Instructions to follow: The answer must consist of every line below containing "package".

Collection entries:

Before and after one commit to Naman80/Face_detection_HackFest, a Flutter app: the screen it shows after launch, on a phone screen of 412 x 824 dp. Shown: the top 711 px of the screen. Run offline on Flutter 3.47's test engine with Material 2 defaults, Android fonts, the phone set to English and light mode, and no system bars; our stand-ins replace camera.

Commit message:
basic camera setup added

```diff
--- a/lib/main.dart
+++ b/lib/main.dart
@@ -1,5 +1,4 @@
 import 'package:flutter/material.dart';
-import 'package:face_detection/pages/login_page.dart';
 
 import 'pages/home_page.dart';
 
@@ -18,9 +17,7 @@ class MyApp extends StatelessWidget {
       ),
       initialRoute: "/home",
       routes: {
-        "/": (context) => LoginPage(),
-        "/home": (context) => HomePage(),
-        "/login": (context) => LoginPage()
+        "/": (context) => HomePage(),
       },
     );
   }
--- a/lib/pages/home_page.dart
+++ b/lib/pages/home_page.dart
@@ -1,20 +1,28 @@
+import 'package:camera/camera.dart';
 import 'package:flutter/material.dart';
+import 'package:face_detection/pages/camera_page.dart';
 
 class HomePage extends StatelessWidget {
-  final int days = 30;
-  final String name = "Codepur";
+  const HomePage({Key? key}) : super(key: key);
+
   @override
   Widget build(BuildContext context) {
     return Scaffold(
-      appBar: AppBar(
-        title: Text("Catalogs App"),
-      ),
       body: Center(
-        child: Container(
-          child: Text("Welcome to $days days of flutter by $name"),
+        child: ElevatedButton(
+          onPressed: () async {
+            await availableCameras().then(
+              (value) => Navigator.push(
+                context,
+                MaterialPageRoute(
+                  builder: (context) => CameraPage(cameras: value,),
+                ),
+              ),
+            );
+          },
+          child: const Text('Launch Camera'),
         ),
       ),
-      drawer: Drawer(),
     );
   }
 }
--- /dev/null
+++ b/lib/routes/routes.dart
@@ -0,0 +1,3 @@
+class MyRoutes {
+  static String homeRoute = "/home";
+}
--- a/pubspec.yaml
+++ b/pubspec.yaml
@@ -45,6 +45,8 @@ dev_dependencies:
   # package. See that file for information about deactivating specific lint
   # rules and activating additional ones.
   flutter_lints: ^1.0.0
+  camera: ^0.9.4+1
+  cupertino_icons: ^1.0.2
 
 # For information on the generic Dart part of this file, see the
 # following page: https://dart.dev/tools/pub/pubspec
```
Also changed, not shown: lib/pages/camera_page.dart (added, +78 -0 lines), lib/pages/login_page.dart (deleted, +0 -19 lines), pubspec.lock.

Answer below:
 import 'package:flutter/material.dart';
-import 'package:face_detection/pages/login_page.dart';
+import 'package:camera/camera.dart';
 import 'package:flutter/material.dart';
+import 'package:face_detection/pages/camera_page.dart';
   # package. See that file for information about deactivating specific lint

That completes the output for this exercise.